Making sure your child gets the right amount of sleep is an essential part of helping them grow up healthy and strong. Kids who regularly get an adequate amount of sleep have improved attention, behavior, learning, memory, emotional regulation, quality of life, and mental and physical health. Not getting enough sleep can lead to an increase in injuries, hypertension, obesity and depression.
The American Academy of Pediatrics (AAP) recommends the following amount of sleep on a regular basis, every day:
- Infants 4 months to 12 months should sleep 12 to 16 hours (including naps)
- Children 1 to 2 years old should sleep 11 to 14 hours (including naps)
- Children ages 3 to 5 should sleep 10 to 13 hours (including naps)
- Children ages 6 to 12 should sleep 9 to 12 hours
- Teenagers ages 13 to 18 should sleep 8 to 10 hours
Additionally, the AAP recommends infants sleep in the same bedroom as their parents for the first six months, but on a separate surface, such as a crib or bassinet. Parents are encouraged to create a safe sleep environment by placing infants on their back on a firm sleep surface with a tight-fitting sheet. Parents should also keep sleep areas bare, avoiding use of soft bedding, including crib bumpers, blankets, pillows and toys.
Getting a Good Night’s Sleep
If your child is having trouble falling asleep or staying asleep, the pediatric experts at Johns Hopkins All Children’s Hospital agree that the best place to start may be with establishing a nightly bedtime routine.
“Having excellent sleep hygiene is very important,” says Bobbi Hopkins, M.D., medical director of the Sleep Center at Johns Hopkins All Children's Hospital. “Consistency and persistence are the keys to making bedtime and sleep a success.”
Help your child mentally prepare for sleep by following these tips:
- Start the routine at the same time every night.
- Reduce indoor lights to encourage the release of melatonin, which will help your child feel sleepy sooner. Start this around 6 p.m. or when it starts to get dark outside. Think of it as pretending to have no electricity.
- Stop using electronics (TV, tablet, computer, phone, etc.) at least one hour before bed.
- Many children find a warm bath before bedtime soothing.
- Prepare a quiet activity such as reading a book or singing a soft song. Be sure to keep the activity short. For example, no more than two short books.
- Do not allow bargaining (such as “one more hug”). Though it may be difficult, stick by the rules you have set so your child can be at their best the next day.

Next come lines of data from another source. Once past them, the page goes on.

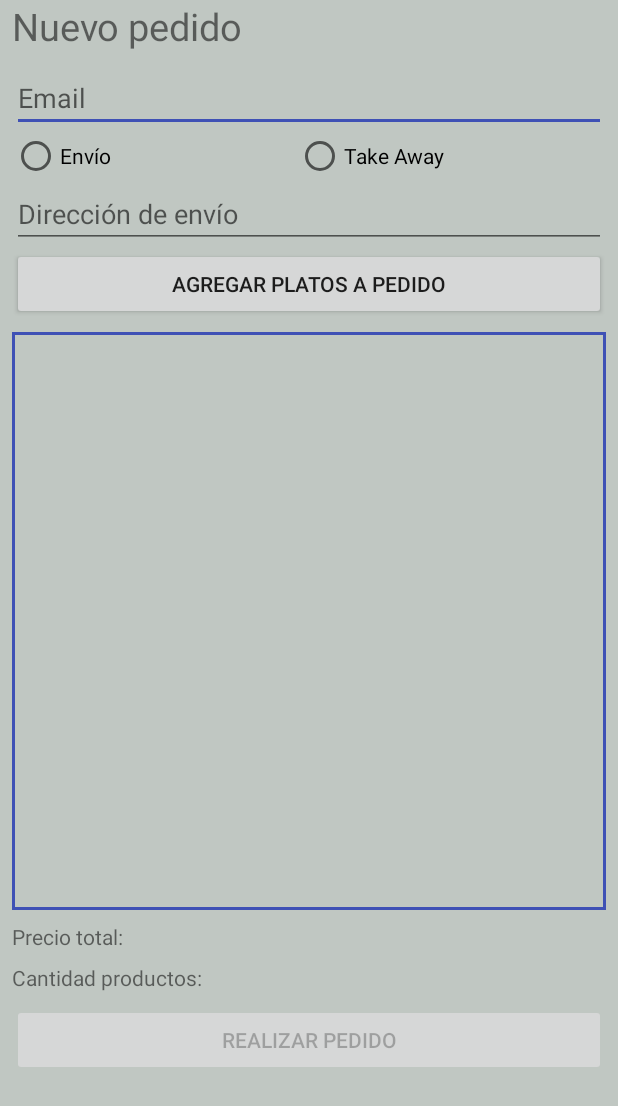
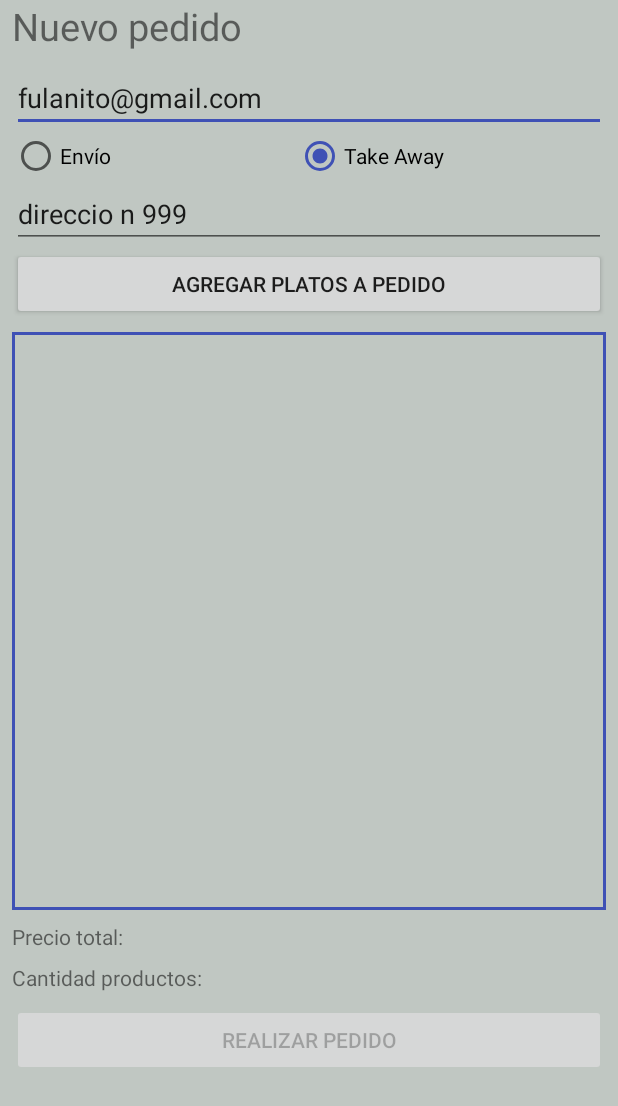
Before and after one commit to AgustinGHunzicker/App01, an Android app: the ActivityPedido screen opened directly, with no data from a screen before it, on a phone screen of 412 x 824 dp. Shown: the top 1106 px of the screen. Run offline under Robolectric (Android 15) with nearby library versions, the phone set to English and light mode, and no system bars.

Commit message:
ahi anda bros

```diff
--- a/app/src/main/java/com/example/myapplication/activity/ActivityNuevoPlato.java
+++ b/app/src/main/java/com/example/myapplication/activity/ActivityNuevoPlato.java
@@ -43,7 +43,7 @@ public class ActivityNuevoPlato extends AppCompatActivity implements OnResultCal
 
 
         //Instancia de la Bd
-        repository = AppRepository.getInstance(getApplicationContext(),this);
+        repository = AppRepository.getInstance(this.getApplicationContext(),this);
 
         btnPrueba.setOnClickListener(new View.OnClickListener() {
             @Override
--- a/app/src/main/res/layout/activity_pedido.xml
+++ b/app/src/main/res/layout/activity_pedido.xml
@@ -1,13 +1,17 @@
 <?xml version="1.0" encoding="utf-8"?>
-<LinearLayout xmlns:android="http://schemas.android.com/apk/res/android"
+<ScrollView xmlns:android="http://schemas.android.com/apk/res/android"
     xmlns:tools="http://schemas.android.com/tools"
     android:layout_width="match_parent"
     android:layout_height="match_parent"
     android:background="@color/colorPrimary"
-    android:gravity="start"
     android:orientation="vertical"
     android:paddingStart="@dimen/space_small"
     android:paddingEnd="@dimen/space_small">
+
+    <LinearLayout
+        android:layout_width="match_parent"
+        android:layout_height="match_parent"
+        android:orientation="vertical">
 
         <TextView
             android:id="@+id/textNewPlate"
@@ -16,6 +20,7 @@
             android:layout_marginBottom="@dimen/space_small"
             android:text="@string/labelNuevoPedido"
             android:textSize="25sp" />
+
         <EditText
             android:id="@+id/textEmailAddress"
             android:layout_width="match_parent"
@@ -23,7 +28,8 @@
             android:ems="10"
             android:hint="@string/labelEmail"
             android:importantForAutofill="no"
-        android:inputType="textEmailAddress" />
+            android:inputType="textEmailAddress"
+            android:text="fulanito@gmail.com" />
 
         <RadioGroup
             android:id="@+id/radioGroupTypeCard"
@@ -41,6 +47,7 @@
                 android:id="@+id/radioButtonTakeAway"
                 android:layout_width="205dp"
                 android:layout_height="match_parent"
+                android:checked="true"
                 android:text="@string/labelTakeAway" />
         </RadioGroup>
 
@@ -51,7 +58,8 @@
             android:ems="10"
             android:hint="@string/address"
             android:importantForAutofill="no"
-        android:inputType="textPersonName" />
+            android:inputType="textPersonName"
+            android:text="direccio n 999" />
 
         <Button
             android:id="@+id/btnAddPlate"
@@ -107,6 +115,7 @@
                 android:id="@+id/textCantidadProductos"
                 android:layout_width="match_parent"
                 android:layout_height="wrap_content" />
+
         </LinearLayout>
 
         <Button
@@ -114,5 +123,6 @@
             android:layout_width="match_parent"
             android:layout_height="wrap_content"
             android:text="@string/textRealizarPedido" />
+    </LinearLayout>
 
-</LinearLayout>
+</ScrollView>
```
Also changed, not shown: app/src/main/java/com/example/myapplication/activity/ActivityPedido.java (+8 -12 lines), app/src/main/java/com/example/myapplication/model/Pedido.java (+14 -0 lines), app/src/main/java/com/example/myapplication/pruebaBaseDatos/AppRepository.java (line endings or trailing spaces). Lines whose indentation alone changed are shown as unchanged.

- Caregivers should be consistent. Any change in the routine can disturb your child’s ability to rest.
- If your child wakes up during the night and comes to you, walk them back to their room with as little interaction as possible to help them settle back into sleep easier.
- Set a wake up time for when your child is allowed to leave their room. If they wake up earlier, staying in their room will help them fall back asleep instead of getting up to go play or watch TV.
Along with setting a consistent routine, make sure your child’s room is a relaxing environment. It’s better for children play and do homework in another room. Having a TV, homework desk or lots of toys in the bedroom can send mixed messages to the brain about whether it is time to play or sleep.
Teens and Sleep
Good sleep patterns are especially important for teenagers. They are often sleep deprived because they are biologically wired to stay up all night and sleep through the day. Tired teens have an increased risk for car accidents and poor grades. Help your teen be at their best by limiting the use of electronics before bed and setting a bedtime to make sure they can get about 8-10 hours of sleep. If possible, bedtime should not be earlier than 10 p.m.
When Should My Child See a Doctor?
Children who lack sleep may not exhibit daytime sleepiness, but instead may be hyperactive, inattentive, have behavior difficulties, or struggle in school. Obesity, depression, anxiety, and headaches are just a few of the disorders that may be related to sleep problems. Inability to fall asleep, difficulty sleeping through the night, snoring, daytime sleepiness, or hyperactivity should prompt a visit with your physician.
Your child’s health care provider may recommend a visit with a sleep specialist or a sleep study to help determine the exact cause of your child’s sleep troubles. Learn more about the Sleep Center at Johns Hopkins All Children’s Hospital.